### Records to use
+---+

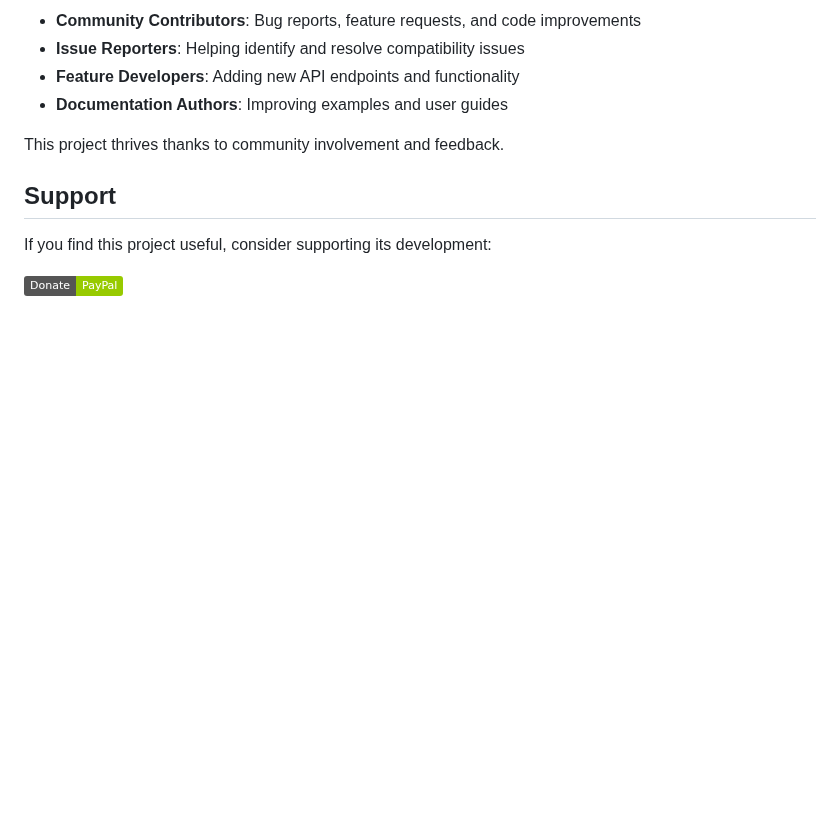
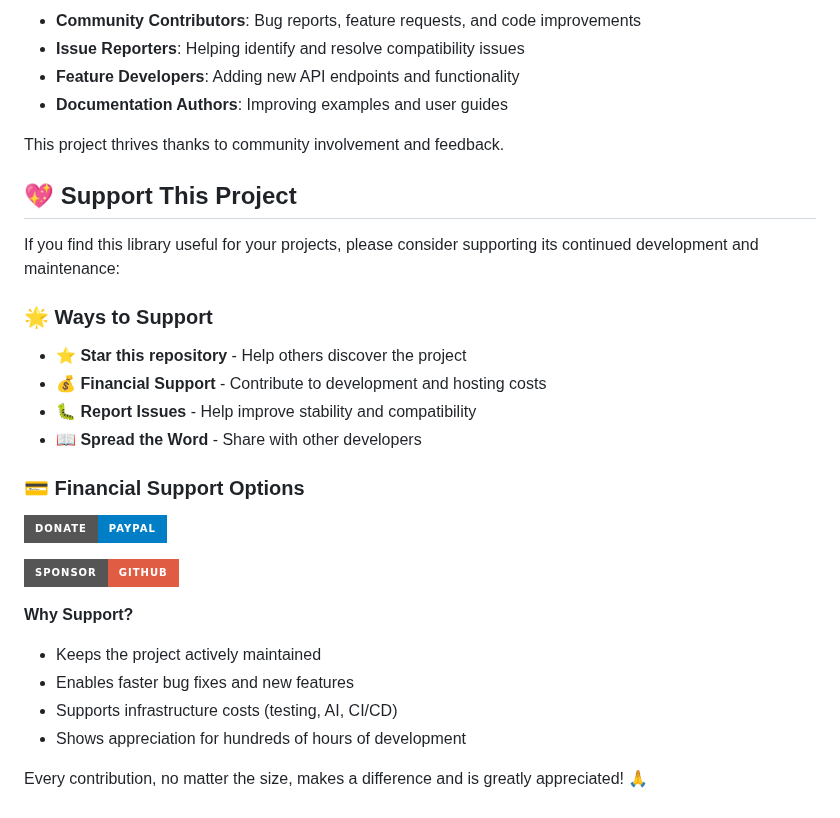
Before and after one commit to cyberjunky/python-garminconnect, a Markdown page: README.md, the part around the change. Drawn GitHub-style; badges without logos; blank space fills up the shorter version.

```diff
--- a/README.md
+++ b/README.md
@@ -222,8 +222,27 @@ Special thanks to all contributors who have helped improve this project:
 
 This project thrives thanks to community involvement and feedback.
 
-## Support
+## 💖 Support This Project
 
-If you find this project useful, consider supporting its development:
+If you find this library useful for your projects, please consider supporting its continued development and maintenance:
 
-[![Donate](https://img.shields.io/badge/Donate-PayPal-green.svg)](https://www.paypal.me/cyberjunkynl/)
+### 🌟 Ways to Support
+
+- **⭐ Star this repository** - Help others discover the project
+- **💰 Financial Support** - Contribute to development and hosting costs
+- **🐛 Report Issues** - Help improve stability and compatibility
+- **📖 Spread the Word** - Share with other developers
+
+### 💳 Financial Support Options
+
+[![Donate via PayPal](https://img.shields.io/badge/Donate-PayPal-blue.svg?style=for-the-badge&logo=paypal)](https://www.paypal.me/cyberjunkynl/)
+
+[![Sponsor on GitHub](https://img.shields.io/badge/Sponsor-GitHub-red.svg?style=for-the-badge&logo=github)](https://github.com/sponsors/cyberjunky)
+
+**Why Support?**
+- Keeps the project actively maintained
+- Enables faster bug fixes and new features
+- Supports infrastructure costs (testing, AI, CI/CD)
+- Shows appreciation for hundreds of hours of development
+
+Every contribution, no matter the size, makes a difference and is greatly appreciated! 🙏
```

+---+

### Problem statement
Apart from the pictures, every record must be set down exactly.

### Solution for this problem
Before and after one commit to cyberjunky/python-garminconnect, a Markdown page: README.md, the part around the change. Drawn GitHub-style; badges without logos; blank space fills up the shorter version.

```diff
--- a/README.md
+++ b/README.md
@@ -222,8 +222,27 @@ Special thanks to all contributors who have helped improve this project:
 
 This project thrives thanks to community involvement and feedback.
 
-## Support
+## 💖 Support This Project
 
-If you find this project useful, consider supporting its development:
+If you find this library useful for your projects, please consider supporting its continued development and maintenance:
 
-[![Donate](https://img.shields.io/badge/Donate-PayPal-green.svg)](https://www.paypal.me/cyberjunkynl/)
+### 🌟 Ways to Support
+
+- **⭐ Star this repository** - Help others discover the project
+- **💰 Financial Support** - Contribute to development and hosting costs
+- **🐛 Report Issues** - Help improve stability and compatibility
+- **📖 Spread the Word** - Share with other developers
+
+### 💳 Financial Support Options
+
+[![Donate via PayPal](https://img.shields.io/badge/Donate-PayPal-blue.svg?style=for-the-badge&logo=paypal)](https://www.paypal.me/cyberjunkynl/)
+
+[![Sponsor on GitHub](https://img.shields.io/badge/Sponsor-GitHub-red.svg?style=for-the-badge&logo=github)](https://github.com/sponsors/cyberjunky)
+
+**Why Support?**
+- Keeps the project actively maintained
+- Enables faster bug fixes and new features
+- Supports infrastructure costs (testing, AI, CI/CD)
+- Shows appreciation for hundreds of hours of development
+
+Every contribution, no matter the size, makes a difference and is greatly appreciated! 🙏
```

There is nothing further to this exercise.